● Work item: From the entries below, output the line with "export function coasts(biomes" and each following line up to and including the line with "-1,11 +1,13 @@", exactly as written.

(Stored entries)

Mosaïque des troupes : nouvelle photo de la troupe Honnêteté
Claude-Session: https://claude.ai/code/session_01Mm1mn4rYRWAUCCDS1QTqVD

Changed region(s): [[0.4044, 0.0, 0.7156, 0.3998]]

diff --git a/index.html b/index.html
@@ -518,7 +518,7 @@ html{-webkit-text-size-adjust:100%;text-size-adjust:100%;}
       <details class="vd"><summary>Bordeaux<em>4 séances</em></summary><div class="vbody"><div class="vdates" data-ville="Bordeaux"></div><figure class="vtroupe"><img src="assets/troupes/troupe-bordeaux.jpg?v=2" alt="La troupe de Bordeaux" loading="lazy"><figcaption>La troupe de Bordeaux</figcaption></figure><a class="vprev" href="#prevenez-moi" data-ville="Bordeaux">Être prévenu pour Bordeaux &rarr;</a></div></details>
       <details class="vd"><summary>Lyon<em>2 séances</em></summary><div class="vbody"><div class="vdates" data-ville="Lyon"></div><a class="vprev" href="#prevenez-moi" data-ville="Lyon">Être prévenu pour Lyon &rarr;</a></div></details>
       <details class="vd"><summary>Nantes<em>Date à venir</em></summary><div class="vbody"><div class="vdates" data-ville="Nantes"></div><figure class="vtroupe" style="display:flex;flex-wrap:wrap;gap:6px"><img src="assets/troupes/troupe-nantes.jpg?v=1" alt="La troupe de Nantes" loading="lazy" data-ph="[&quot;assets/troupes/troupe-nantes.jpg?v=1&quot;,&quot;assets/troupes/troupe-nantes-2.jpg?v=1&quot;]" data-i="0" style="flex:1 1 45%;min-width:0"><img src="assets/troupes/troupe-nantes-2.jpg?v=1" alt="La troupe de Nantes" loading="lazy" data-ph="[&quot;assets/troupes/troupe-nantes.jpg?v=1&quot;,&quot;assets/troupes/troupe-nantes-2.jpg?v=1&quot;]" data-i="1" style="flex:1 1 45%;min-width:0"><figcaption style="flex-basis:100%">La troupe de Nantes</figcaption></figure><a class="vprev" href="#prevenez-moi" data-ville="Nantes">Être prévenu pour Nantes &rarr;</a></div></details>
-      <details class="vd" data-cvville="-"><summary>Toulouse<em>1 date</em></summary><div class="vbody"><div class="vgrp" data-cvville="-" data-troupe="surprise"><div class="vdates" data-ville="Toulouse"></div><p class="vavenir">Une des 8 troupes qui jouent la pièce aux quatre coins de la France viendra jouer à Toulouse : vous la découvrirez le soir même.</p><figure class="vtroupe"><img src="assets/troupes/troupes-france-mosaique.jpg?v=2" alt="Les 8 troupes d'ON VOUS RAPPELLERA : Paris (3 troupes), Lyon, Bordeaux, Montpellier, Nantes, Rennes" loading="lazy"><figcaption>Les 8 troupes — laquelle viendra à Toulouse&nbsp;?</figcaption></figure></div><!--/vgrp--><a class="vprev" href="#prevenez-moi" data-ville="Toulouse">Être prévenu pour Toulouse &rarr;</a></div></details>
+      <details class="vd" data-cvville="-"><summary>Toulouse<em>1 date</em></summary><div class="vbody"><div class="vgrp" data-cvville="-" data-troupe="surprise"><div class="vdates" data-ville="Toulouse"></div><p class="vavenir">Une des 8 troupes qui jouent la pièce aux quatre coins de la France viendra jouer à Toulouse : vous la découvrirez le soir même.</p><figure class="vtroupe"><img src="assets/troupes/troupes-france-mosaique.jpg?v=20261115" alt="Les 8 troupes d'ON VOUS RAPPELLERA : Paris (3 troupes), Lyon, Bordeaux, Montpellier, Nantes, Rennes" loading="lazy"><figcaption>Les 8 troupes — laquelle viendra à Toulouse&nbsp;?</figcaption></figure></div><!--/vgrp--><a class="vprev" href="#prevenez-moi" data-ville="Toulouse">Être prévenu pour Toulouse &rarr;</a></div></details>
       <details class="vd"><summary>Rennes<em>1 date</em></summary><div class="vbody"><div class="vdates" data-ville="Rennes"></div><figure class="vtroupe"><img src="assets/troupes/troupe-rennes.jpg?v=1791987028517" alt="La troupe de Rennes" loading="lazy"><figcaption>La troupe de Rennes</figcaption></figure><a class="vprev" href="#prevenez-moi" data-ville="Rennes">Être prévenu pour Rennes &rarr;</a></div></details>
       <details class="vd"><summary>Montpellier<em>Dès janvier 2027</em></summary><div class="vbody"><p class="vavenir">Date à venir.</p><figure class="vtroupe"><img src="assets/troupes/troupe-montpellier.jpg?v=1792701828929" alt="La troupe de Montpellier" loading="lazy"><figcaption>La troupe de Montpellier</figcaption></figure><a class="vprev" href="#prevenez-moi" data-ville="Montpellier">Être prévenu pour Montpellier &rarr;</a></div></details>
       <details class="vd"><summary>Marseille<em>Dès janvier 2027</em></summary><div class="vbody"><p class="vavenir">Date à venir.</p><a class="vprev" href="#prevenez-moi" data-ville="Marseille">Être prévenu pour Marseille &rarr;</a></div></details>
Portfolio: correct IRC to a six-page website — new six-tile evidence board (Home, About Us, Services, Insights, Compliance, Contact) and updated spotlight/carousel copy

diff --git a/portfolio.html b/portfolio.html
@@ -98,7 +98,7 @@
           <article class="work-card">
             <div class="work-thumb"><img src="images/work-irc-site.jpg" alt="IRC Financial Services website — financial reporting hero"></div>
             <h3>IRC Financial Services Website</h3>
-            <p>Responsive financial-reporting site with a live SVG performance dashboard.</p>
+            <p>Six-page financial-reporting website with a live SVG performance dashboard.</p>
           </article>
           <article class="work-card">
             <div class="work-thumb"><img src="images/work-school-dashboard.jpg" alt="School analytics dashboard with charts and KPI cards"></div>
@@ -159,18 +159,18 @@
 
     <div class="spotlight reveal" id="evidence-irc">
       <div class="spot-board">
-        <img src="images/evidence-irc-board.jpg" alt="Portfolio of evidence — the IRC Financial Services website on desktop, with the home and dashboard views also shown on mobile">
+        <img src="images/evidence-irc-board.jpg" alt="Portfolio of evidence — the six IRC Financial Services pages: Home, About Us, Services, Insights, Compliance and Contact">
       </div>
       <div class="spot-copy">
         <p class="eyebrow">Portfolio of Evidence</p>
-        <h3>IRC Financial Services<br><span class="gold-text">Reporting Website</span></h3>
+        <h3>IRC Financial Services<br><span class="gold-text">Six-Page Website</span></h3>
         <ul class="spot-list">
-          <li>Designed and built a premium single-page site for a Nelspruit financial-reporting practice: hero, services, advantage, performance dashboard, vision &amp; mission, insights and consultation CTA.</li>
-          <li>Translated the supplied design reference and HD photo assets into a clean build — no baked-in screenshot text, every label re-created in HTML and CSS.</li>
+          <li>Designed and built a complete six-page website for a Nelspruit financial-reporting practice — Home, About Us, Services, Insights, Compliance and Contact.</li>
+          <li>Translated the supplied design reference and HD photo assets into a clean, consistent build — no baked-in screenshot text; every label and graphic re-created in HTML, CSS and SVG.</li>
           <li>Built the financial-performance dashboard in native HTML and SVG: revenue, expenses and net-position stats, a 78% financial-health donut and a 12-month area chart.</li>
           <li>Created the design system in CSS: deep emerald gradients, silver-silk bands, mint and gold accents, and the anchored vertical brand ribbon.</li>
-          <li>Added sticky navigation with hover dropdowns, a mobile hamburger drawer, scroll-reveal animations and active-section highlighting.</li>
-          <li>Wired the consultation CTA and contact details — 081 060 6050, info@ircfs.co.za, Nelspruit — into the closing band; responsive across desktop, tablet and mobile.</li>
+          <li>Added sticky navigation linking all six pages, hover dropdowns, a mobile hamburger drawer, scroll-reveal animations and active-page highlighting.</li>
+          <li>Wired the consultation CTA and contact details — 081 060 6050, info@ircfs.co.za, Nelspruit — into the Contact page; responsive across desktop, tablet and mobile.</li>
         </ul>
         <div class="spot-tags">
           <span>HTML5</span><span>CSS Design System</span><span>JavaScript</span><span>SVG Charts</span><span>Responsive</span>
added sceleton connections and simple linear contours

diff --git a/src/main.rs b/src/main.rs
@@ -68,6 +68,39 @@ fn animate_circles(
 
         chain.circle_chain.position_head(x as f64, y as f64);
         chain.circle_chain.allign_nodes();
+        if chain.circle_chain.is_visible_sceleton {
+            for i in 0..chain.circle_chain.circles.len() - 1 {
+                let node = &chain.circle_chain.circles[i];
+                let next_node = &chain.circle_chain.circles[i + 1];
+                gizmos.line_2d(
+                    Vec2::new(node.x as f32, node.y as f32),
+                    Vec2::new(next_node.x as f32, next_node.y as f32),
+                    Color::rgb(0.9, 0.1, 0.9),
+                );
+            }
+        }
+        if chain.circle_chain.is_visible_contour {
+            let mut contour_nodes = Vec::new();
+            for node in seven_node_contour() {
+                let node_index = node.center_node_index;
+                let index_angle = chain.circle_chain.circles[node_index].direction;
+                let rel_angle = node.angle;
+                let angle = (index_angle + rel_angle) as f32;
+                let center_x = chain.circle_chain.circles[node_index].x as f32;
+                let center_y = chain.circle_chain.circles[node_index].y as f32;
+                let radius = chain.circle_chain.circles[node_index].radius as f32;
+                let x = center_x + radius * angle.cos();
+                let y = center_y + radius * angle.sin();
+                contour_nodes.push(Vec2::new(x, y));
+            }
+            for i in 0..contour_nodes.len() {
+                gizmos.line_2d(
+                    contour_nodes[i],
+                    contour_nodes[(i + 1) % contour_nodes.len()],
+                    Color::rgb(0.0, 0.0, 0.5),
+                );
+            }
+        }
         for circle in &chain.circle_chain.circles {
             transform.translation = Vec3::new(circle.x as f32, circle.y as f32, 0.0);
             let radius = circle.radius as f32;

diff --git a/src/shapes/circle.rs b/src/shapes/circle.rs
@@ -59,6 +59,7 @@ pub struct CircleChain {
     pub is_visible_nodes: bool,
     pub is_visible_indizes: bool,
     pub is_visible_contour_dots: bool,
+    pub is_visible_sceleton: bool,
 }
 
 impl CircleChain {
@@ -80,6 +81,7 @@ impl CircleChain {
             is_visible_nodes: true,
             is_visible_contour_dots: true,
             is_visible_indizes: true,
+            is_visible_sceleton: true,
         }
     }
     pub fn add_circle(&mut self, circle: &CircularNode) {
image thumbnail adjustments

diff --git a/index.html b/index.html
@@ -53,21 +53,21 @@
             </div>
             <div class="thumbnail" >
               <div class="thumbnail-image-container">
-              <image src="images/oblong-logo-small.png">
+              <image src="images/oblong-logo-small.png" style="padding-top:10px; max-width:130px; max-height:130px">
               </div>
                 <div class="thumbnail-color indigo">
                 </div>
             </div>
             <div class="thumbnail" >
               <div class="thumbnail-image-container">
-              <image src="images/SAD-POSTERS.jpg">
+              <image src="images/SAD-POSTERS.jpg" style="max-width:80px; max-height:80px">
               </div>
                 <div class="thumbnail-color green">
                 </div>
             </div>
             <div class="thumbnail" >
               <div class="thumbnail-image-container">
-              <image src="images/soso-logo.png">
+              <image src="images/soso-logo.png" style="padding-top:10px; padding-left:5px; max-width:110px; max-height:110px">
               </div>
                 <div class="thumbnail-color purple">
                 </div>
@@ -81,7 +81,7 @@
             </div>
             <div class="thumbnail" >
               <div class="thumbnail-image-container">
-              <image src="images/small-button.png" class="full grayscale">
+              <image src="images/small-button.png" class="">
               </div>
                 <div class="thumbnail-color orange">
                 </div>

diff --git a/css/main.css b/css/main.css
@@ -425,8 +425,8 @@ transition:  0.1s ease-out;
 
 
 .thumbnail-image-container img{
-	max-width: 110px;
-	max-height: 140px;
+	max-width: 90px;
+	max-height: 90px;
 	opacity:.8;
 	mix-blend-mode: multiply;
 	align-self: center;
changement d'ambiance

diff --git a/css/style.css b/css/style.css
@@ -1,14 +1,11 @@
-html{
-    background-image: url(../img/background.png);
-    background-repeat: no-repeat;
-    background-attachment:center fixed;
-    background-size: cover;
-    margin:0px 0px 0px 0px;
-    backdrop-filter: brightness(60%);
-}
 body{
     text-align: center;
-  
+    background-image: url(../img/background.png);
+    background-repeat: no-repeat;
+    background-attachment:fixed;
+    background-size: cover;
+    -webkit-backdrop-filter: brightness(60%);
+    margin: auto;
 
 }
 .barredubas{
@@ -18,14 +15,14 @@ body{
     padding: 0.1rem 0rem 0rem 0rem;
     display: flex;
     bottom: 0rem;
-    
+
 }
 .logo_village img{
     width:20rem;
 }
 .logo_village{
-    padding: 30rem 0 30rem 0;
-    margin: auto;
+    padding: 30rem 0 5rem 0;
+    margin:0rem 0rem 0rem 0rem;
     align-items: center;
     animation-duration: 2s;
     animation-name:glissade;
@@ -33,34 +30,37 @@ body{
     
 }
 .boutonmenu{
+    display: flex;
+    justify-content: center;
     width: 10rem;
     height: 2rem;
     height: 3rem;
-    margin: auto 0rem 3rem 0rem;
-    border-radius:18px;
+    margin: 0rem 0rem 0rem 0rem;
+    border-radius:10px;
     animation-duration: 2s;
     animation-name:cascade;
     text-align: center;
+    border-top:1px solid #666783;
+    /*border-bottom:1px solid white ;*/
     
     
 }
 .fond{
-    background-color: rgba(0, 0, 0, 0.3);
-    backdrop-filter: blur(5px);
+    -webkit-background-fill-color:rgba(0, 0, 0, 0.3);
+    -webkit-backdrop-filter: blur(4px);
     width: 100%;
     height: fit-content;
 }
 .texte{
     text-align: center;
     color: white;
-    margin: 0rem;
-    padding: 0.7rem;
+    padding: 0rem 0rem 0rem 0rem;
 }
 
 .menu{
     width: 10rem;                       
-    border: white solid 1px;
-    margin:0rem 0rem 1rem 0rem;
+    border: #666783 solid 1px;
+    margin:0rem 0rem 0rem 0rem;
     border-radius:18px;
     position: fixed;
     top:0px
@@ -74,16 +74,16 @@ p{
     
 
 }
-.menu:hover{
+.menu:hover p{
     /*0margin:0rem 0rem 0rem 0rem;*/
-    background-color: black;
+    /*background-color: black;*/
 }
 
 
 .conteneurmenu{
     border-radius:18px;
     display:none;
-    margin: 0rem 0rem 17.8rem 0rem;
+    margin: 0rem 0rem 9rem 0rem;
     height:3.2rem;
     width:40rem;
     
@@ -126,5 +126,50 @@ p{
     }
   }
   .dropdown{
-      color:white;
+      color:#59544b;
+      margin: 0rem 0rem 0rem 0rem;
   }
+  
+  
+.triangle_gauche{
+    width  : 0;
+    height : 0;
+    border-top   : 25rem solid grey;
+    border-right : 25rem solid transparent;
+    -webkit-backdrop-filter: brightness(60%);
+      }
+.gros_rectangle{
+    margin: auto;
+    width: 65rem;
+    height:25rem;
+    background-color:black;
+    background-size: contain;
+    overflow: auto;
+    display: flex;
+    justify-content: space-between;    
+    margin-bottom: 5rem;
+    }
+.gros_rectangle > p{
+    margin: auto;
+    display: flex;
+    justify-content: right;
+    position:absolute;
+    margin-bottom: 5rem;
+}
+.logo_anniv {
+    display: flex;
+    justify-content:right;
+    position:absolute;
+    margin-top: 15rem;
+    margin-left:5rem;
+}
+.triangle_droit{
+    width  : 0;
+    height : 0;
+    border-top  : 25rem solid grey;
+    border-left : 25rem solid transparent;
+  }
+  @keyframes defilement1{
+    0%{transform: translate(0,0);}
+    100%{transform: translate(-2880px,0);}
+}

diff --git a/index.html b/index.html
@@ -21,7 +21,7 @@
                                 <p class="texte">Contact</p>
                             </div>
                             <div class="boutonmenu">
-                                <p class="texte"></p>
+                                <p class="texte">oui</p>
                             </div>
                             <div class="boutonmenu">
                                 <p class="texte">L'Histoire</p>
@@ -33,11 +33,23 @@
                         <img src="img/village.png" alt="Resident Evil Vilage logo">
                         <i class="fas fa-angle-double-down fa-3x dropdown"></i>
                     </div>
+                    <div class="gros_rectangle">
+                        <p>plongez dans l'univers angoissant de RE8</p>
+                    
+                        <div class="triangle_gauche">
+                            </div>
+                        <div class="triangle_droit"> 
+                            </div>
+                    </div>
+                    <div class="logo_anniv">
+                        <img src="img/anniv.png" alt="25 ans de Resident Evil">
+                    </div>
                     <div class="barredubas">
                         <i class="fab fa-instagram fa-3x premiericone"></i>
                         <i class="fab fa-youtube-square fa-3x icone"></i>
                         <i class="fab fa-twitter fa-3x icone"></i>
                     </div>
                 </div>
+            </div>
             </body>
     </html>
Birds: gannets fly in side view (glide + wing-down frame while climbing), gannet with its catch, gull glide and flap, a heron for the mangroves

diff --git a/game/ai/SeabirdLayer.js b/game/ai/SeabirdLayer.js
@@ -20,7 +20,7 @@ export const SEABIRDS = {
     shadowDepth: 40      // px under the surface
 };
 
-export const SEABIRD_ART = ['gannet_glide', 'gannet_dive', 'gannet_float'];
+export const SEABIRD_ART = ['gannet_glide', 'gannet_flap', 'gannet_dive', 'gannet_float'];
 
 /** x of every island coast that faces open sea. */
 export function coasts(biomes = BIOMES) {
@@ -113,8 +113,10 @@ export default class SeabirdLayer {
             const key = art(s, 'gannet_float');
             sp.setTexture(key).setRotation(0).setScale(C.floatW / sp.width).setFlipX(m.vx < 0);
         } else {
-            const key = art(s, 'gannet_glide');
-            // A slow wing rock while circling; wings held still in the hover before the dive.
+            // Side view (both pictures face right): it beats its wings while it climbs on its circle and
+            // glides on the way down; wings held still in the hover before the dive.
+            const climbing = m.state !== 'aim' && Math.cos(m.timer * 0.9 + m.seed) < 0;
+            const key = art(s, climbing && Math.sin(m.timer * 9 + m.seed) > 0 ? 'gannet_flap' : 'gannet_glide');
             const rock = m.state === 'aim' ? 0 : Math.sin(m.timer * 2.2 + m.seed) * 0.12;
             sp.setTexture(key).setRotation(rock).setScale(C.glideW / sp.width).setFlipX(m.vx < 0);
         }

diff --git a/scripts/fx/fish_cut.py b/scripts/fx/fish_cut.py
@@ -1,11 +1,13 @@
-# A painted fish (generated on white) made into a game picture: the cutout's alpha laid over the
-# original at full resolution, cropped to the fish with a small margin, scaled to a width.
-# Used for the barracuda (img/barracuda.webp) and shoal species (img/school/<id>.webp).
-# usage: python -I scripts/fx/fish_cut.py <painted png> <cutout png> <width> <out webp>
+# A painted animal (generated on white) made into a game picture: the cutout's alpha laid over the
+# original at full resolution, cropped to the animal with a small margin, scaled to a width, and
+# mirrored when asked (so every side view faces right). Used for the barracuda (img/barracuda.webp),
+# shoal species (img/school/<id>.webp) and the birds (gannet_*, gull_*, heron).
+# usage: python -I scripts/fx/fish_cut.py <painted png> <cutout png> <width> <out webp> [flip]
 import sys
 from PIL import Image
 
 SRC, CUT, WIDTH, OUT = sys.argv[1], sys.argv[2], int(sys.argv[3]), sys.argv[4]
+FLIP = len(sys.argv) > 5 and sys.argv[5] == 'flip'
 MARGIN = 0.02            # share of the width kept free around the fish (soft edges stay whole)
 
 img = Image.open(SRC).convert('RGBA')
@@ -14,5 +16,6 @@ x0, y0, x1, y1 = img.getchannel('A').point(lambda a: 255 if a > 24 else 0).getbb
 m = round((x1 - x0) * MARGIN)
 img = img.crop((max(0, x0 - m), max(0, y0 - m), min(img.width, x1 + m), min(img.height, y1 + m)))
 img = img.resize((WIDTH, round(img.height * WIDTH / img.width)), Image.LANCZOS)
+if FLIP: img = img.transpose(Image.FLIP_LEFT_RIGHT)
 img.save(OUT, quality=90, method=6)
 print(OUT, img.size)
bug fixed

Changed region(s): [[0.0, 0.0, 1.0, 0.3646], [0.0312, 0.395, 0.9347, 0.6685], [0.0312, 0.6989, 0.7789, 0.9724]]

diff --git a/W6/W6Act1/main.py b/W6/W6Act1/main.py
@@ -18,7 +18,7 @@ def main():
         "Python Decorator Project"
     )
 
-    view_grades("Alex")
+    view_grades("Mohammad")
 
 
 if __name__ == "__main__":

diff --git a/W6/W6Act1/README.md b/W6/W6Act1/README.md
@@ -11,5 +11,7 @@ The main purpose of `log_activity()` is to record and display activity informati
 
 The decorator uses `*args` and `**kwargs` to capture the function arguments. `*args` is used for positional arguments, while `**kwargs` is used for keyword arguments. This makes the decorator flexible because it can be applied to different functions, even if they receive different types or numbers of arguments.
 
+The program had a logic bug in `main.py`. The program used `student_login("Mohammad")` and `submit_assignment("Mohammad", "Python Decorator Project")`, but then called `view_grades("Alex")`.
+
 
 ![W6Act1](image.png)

● Task result:
 export function coasts(biomes = BIOMES) {
@@ -113,8 +113,10 @@ export default class SeabirdLayer {
             const key = art(s, 'gannet_float');
             sp.setTexture(key).setRotation(0).setScale(C.floatW / sp.width).setFlipX(m.vx < 0);
         } else {
-            const key = art(s, 'gannet_glide');
-            // A slow wing rock while circling; wings held still in the hover before the dive.
+            // Side view (both pictures face right): it beats its wings while it climbs on its circle and
+            // glides on the way down; wings held still in the hover before the dive.
+            const climbing = m.state !== 'aim' && Math.cos(m.timer * 0.9 + m.seed) < 0;
+            const key = art(s, climbing && Math.sin(m.timer * 9 + m.seed) > 0 ? 'gannet_flap' : 'gannet_glide');
             const rock = m.state === 'aim' ? 0 : Math.sin(m.timer * 2.2 + m.seed) * 0.12;
             sp.setTexture(key).setRotation(rock).setScale(C.glideW / sp.width).setFlipX(m.vx < 0);
         }

diff --git a/scripts/fx/fish_cut.py b/scripts/fx/fish_cut.py
@@ -1,11 +1,13 @@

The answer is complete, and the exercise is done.